While the ruling applies to 1,750 square kilometres quite a ways from any proposed pipeline route, the precedent does not bode well for Enbridge, Kinder Morgan or any other large piece of fossil fuel infrastructure that would impact unceded First Nations land – meaning most of British Columbia.
Indeed the eight Supreme Court justices seemed to target the Harper government’s conditional approval of the Enbridge project. Here is what they wrote:
Once title is established, it may be necessary for the Crown to reassess prior conduct in light of the new reality in order to faithfully discharge its fiduciary duty to the title-holding group going forward. For example, if the Crown begins a project without consent prior to Aboriginal title being established, it may be required to cancel the project upon establishment of the title if continuation of the project would be unjustifiably infringing (emphasis added).
In other words, if a single First Nation anywhere along the pipeline or oil tanker route establishes legal confirmation of title on their own lands – the way the Tsilhqot’in did – Enbridge is in serious trouble.
The Canadian courts have already established that the Haida and Wet’suwet’en have strong title cases. Either could theoretically halt the project.
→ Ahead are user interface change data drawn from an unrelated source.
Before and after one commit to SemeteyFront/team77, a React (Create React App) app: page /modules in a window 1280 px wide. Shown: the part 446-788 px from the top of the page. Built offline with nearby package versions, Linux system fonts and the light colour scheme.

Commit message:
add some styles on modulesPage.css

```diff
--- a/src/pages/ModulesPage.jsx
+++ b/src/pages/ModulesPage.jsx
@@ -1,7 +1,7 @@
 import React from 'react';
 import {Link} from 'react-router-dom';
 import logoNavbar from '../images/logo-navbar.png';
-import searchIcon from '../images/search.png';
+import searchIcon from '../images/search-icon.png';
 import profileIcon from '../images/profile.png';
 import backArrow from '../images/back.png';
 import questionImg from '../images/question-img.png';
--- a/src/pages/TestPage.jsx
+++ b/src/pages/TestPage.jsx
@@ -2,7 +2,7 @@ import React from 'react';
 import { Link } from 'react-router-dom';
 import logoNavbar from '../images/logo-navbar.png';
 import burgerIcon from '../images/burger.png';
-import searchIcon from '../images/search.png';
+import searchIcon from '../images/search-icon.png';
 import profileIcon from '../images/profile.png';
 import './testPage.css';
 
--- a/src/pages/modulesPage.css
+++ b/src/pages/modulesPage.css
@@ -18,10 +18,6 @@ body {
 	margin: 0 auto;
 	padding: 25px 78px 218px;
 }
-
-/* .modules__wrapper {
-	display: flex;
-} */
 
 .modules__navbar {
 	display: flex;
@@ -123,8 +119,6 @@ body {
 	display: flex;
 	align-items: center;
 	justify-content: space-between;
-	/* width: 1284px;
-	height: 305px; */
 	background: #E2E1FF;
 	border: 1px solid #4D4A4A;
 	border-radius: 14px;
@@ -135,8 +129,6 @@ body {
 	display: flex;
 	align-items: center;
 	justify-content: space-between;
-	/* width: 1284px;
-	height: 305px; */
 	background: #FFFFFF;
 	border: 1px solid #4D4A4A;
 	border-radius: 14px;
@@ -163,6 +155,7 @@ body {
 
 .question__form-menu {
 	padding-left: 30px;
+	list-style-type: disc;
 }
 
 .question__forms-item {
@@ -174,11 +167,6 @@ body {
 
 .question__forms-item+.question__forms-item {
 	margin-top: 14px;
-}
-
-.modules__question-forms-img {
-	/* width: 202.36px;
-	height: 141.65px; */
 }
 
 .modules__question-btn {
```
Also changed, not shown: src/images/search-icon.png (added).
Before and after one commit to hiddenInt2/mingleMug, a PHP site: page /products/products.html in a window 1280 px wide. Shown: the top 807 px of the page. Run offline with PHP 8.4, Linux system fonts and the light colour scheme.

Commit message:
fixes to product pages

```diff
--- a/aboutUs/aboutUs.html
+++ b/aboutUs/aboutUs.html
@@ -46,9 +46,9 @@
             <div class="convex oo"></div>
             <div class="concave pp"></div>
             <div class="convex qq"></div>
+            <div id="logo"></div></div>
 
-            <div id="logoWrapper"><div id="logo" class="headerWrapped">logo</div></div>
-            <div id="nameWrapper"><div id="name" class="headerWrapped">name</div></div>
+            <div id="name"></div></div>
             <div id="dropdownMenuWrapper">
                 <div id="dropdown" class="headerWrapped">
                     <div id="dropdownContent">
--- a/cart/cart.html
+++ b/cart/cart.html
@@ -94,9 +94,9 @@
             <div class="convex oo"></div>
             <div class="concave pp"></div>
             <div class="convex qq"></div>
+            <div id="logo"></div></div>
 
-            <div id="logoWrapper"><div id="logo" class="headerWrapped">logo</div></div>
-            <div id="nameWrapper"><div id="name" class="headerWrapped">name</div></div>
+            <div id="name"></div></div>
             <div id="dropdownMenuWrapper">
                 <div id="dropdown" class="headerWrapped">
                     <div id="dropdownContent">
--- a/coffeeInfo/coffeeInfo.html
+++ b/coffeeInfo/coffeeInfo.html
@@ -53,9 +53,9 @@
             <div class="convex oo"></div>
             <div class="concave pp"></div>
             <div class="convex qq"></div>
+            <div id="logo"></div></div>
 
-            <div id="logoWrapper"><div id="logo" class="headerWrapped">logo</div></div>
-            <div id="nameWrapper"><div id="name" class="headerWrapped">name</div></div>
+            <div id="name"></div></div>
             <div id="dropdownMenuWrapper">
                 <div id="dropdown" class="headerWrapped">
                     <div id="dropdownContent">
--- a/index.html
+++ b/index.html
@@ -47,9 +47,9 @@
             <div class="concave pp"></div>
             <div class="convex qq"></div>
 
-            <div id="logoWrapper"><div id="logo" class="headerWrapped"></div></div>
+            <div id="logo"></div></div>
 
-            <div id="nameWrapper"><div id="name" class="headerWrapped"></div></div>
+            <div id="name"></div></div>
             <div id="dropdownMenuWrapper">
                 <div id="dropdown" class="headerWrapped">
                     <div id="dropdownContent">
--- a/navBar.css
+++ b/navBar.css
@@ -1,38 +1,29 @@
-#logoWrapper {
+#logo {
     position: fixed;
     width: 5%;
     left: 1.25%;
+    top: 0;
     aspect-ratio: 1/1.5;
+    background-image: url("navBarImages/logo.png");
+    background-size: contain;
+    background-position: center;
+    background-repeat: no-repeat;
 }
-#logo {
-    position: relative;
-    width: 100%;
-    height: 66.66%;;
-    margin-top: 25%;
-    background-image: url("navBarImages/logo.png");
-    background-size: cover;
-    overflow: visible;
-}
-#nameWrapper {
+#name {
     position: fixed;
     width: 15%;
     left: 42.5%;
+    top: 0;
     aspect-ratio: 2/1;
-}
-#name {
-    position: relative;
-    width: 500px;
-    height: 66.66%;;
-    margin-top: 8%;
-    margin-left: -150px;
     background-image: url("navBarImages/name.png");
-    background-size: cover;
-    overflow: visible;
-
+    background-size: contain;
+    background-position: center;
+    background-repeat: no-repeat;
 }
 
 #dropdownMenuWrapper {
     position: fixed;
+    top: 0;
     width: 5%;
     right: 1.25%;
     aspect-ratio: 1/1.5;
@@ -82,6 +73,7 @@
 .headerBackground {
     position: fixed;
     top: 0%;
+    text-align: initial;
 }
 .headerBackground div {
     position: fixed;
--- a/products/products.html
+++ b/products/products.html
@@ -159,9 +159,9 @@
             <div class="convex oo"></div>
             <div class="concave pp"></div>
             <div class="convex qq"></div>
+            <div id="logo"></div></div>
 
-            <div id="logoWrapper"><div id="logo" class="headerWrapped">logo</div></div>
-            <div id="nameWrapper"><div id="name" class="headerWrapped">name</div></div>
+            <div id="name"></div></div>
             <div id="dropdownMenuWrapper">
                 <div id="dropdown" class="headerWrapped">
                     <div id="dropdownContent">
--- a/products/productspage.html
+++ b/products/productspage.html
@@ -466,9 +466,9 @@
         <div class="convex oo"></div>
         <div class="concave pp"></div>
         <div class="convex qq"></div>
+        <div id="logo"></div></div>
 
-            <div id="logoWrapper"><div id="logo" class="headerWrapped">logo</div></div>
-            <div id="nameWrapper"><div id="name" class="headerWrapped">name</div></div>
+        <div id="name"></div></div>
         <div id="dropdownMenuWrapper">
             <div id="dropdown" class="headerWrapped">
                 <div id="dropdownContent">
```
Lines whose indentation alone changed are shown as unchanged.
The Supreme Court also said there are two ways a proposal could go ahead on First Nation title lands:
1. by obtaining the First Nations consent; or
2. by arguing the infringement of title is “justified” under section 35 of the Constitution.
Consent for Enbridge is unlikely as more than 130 First Nations have banned the project from their territories under their own Indigenous laws. But could the Crown argue a pipeline is a justifiable infringement, based on supposed economic benefits to Canada?
In the Tsilhqot’in ruling, the court said: “This means that incursions on Aboriginal title cannot be justified if they would substantially deprive future generations of the benefit of the land.”
Given the devastating long-term effects of oil spills, particularly toxic, sinking bitumen – not to mention the cumulative impacts of construction and even climate change – it’s hard to see how Enbridge could pass that test. But it will take expensive lawyers and many years of judgments to establish clarity as to the real-world implications of the Tsilhqot’in decision.
So what does all this mean for the Let BC Vote strategy? We’re going full steam ahead, because there are two ways to change laws in this country. One is to win in court. The other is to pressure the lawmakers – in other words, elected politicians.
While the recognition of Aboriginal title provides massive new leverage against unwanted oil tanker and pipeline proposals, there is potentially a swifter, more affordable mechanism to protect our coast from oil spills and our democracy from bullies in government. To make it work, ordinary British Columbians have to organize.
In B.C. we have a unique way to change laws through a citizens’ initiative. If our hand is forced by the federal and provincial governments, we have the option of writing a law that could shut down Enbridge, Kinder Morgan, or both. The hard part is getting 10 per cent of the B.C. population on the same page.
But we’re not alone in this effort. Our allies at Unifor, Canada’s largest private sector union, have begun building full-time teams in several key ridings. We’re in talks with other partners and look forward to making further announcements later in the summer.
For those of us who don’t hold Aboriginal title or rights, this organizing push is a democratic insurance policy – to ensure unwanted projects aren’t forced on an unwilling province. At the same time, the very fact we’re organizing begins to change the political calculus for lawmakers.
The two approaches are complementary and reinforce one another. While First Nations and other groups are preparing lawsuits, Dogwood Initiative is working with passionate, dedicated citizens in neighborhoods all over the province to build real community power and assert our right to make a fair decision.
Let’s get to work!